[Prompt]: Wherever the string "output" shows up in the material below, copy that line.

*** Task inputs

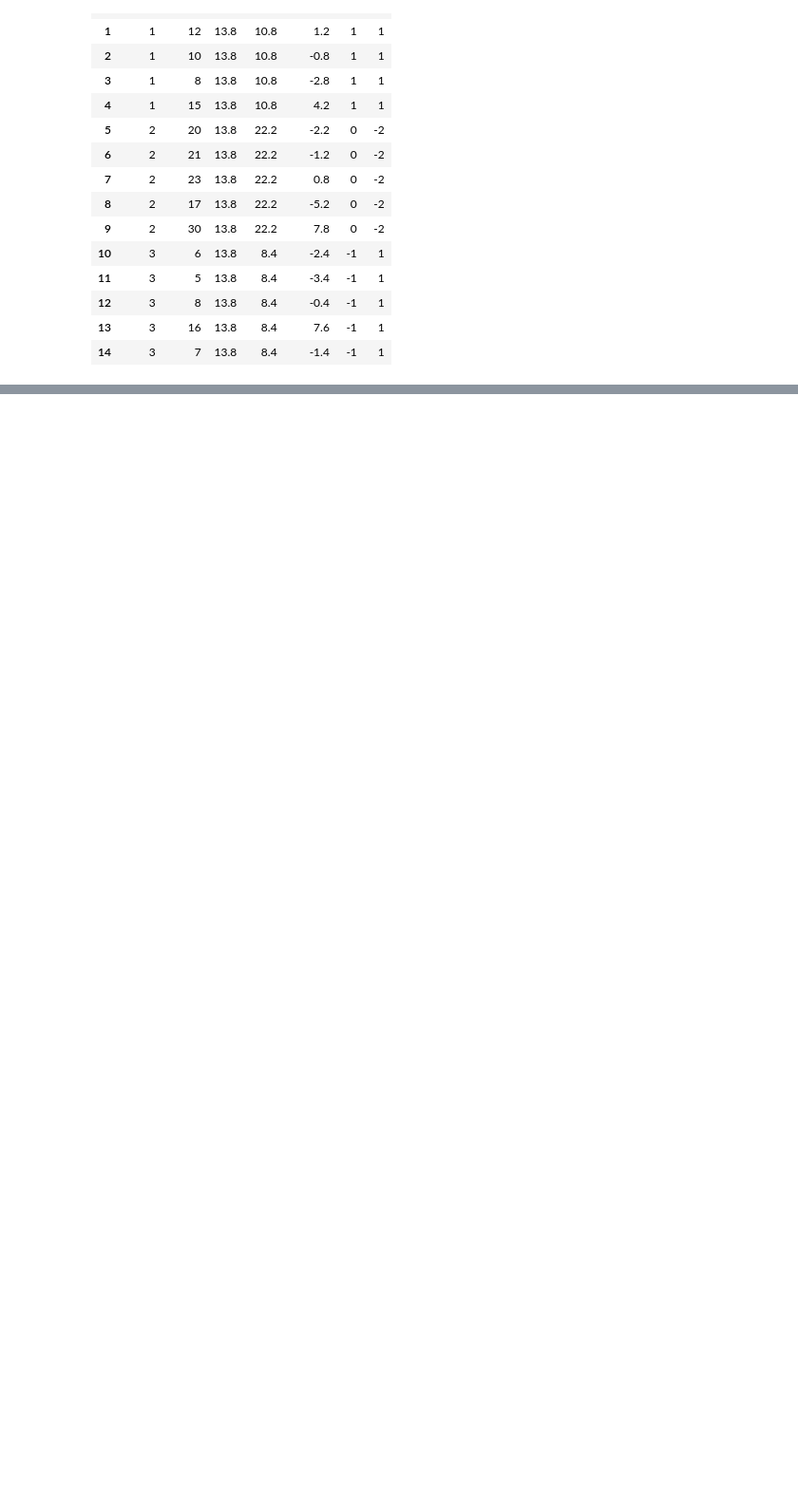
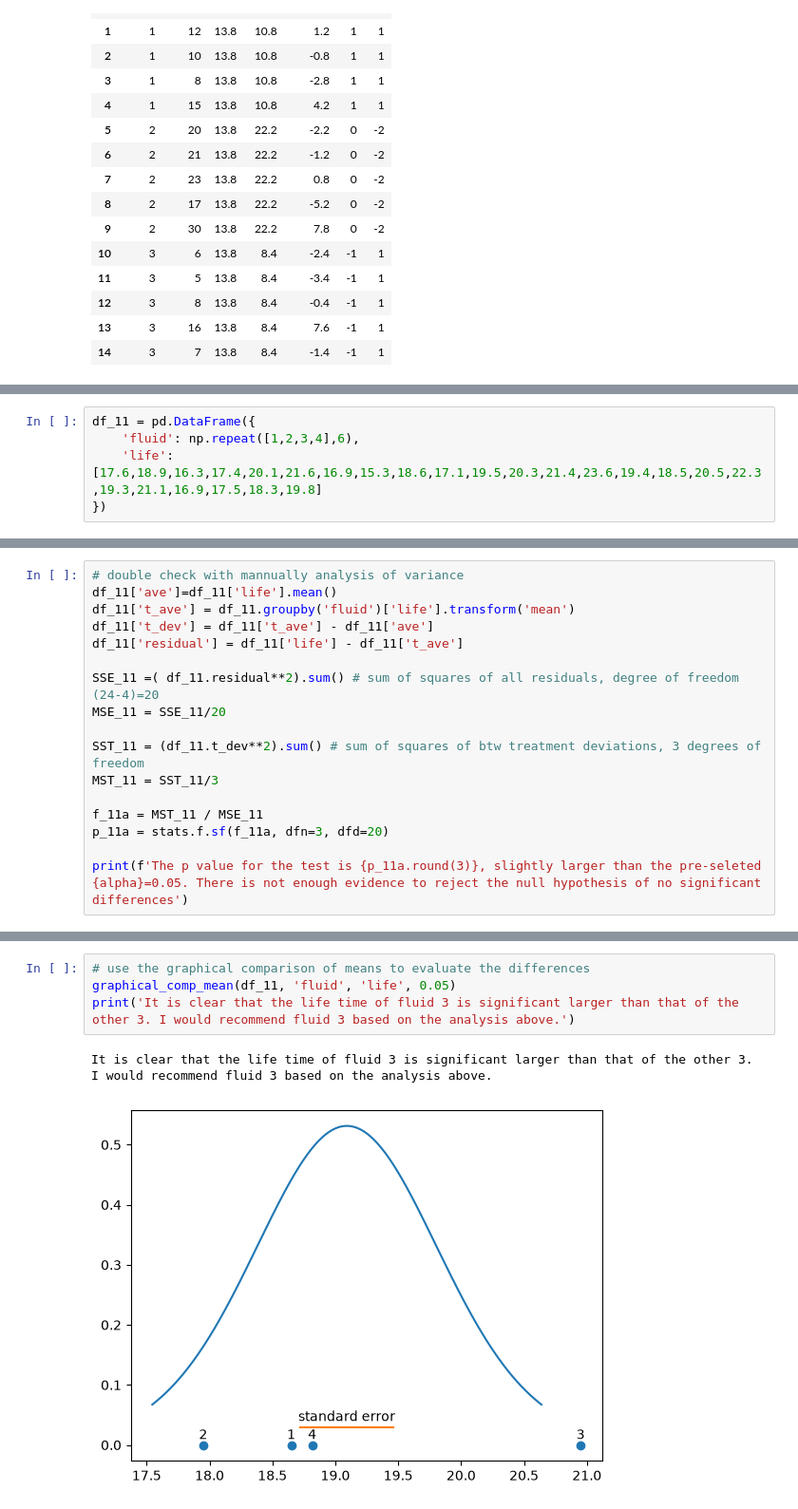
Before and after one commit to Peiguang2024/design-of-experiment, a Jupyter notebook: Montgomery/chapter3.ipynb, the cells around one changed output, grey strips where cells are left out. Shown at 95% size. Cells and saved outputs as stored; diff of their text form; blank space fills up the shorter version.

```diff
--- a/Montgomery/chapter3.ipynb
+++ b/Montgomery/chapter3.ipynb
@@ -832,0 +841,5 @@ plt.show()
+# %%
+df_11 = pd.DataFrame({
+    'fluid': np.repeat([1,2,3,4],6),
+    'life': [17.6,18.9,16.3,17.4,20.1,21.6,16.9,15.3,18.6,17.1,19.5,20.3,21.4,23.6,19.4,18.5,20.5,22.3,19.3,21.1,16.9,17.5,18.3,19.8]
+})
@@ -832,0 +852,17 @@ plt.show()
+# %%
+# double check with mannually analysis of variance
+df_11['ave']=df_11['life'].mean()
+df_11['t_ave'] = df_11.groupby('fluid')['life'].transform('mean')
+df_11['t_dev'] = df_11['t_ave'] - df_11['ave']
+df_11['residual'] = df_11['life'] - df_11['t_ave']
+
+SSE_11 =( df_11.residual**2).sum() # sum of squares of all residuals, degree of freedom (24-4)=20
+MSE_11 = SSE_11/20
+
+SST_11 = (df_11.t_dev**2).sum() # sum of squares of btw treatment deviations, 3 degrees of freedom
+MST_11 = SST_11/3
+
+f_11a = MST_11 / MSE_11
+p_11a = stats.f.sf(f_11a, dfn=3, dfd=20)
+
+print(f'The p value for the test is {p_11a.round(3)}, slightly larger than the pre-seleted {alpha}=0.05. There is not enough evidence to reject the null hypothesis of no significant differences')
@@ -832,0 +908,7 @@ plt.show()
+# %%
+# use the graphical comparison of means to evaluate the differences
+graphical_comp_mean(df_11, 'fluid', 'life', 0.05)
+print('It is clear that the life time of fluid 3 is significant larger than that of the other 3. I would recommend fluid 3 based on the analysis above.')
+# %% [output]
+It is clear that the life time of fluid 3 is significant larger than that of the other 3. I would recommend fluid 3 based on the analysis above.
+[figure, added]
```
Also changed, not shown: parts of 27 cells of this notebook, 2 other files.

******
*** Task inputs

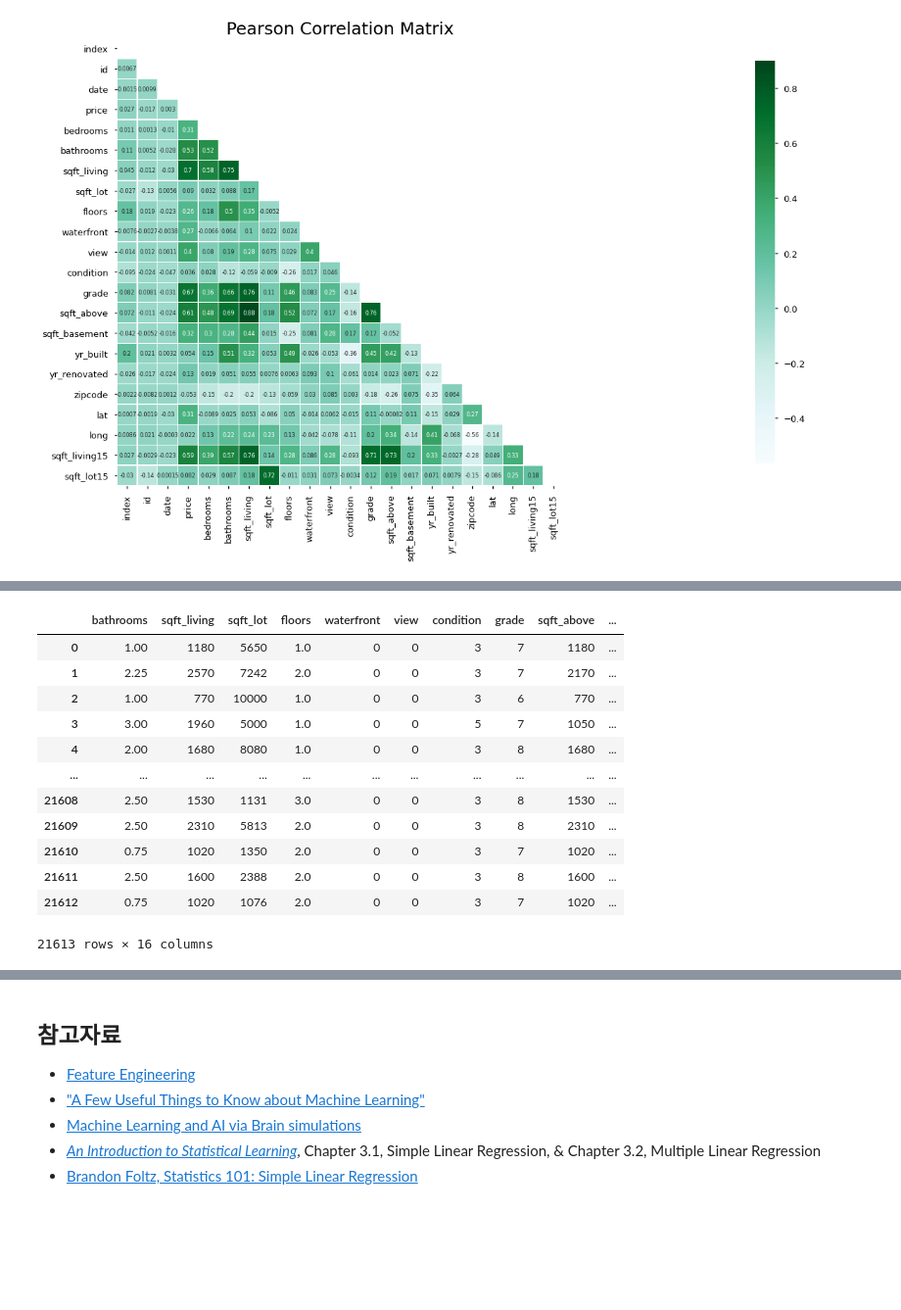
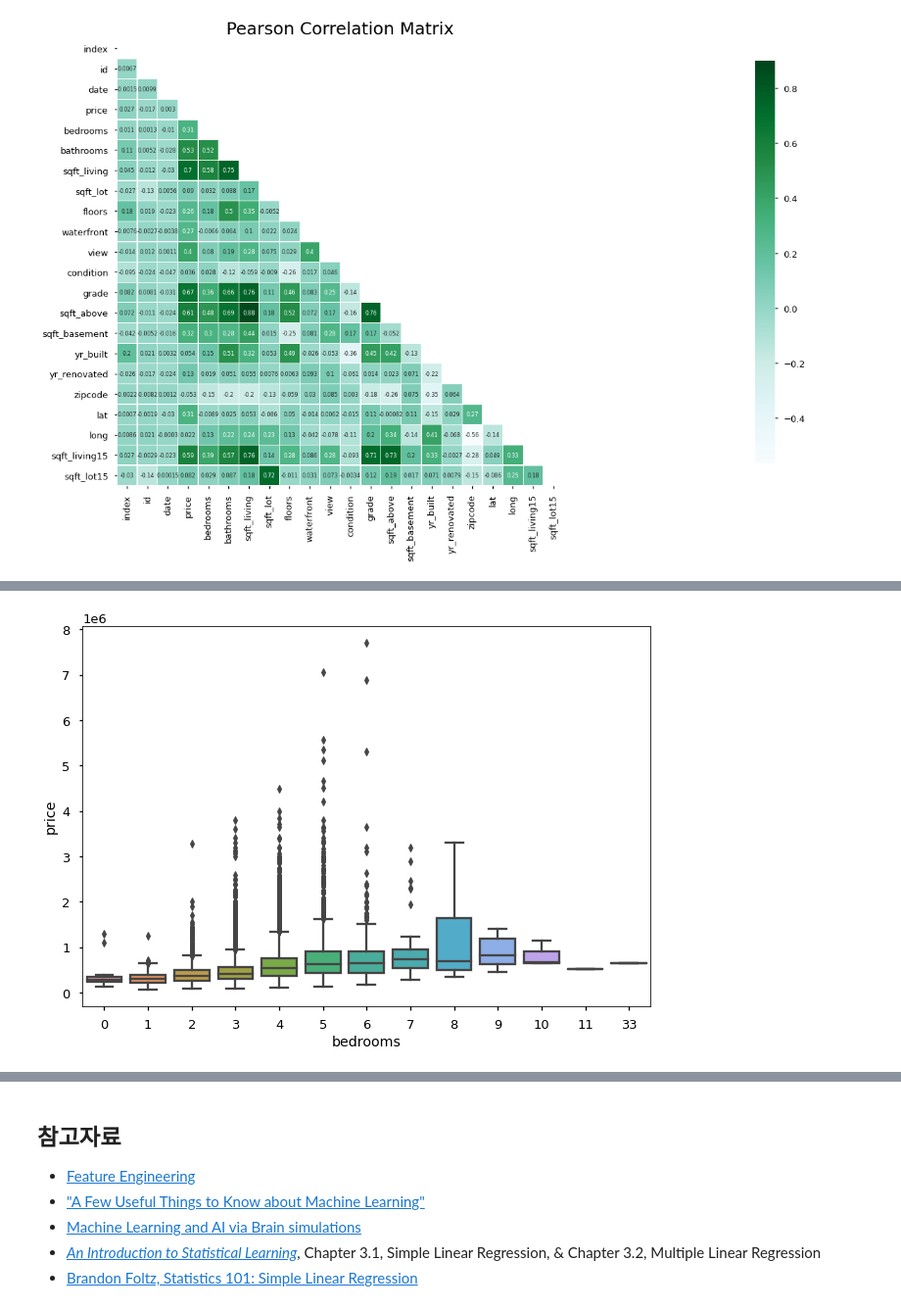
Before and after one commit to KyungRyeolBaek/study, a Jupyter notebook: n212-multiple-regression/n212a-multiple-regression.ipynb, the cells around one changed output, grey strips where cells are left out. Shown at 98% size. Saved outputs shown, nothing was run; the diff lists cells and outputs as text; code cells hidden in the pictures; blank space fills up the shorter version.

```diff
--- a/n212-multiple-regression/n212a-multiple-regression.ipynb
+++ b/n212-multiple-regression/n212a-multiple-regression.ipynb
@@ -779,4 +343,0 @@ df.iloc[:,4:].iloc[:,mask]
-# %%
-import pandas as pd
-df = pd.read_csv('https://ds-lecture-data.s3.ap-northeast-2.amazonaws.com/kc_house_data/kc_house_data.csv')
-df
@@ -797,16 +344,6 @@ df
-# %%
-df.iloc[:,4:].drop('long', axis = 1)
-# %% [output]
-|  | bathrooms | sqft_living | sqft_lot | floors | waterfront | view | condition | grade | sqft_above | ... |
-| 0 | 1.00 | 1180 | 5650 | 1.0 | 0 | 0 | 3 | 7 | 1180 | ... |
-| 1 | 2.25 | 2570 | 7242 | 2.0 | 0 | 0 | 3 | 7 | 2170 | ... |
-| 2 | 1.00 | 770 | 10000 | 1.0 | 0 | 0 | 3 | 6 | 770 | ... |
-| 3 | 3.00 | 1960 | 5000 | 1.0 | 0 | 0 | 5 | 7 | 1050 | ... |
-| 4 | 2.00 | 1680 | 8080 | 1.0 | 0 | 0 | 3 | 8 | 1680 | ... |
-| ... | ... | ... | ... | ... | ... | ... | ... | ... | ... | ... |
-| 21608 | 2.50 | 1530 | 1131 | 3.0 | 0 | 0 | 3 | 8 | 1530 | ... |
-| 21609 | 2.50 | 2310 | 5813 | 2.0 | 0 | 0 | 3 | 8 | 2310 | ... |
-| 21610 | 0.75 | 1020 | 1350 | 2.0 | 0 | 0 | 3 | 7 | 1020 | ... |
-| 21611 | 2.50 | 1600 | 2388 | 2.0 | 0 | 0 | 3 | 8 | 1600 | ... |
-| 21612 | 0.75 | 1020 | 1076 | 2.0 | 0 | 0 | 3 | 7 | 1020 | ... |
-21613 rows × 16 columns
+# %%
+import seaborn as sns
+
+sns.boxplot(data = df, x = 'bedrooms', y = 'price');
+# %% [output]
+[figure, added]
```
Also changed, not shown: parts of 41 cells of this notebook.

******

[Response to this exercise]:
Before and after one commit to Peiguang2024/design-of-experiment, a Jupyter notebook: Montgomery/chapter3.ipynb, the cells around one changed output, grey strips where cells are left out. Shown at 95% size. Cells and saved outputs as stored; diff of their text form; blank space fills up the shorter version.
+# %% [output]
Before and after one commit to KyungRyeolBaek/study, a Jupyter notebook: n212-multiple-regression/n212a-multiple-regression.ipynb, the cells around one changed output, grey strips where cells are left out. Shown at 98% size. Saved outputs shown, nothing was run; the diff lists cells and outputs as text; code cells hidden in the pictures; blank space fills up the shorter version.
-# %% [output]
+# %% [output]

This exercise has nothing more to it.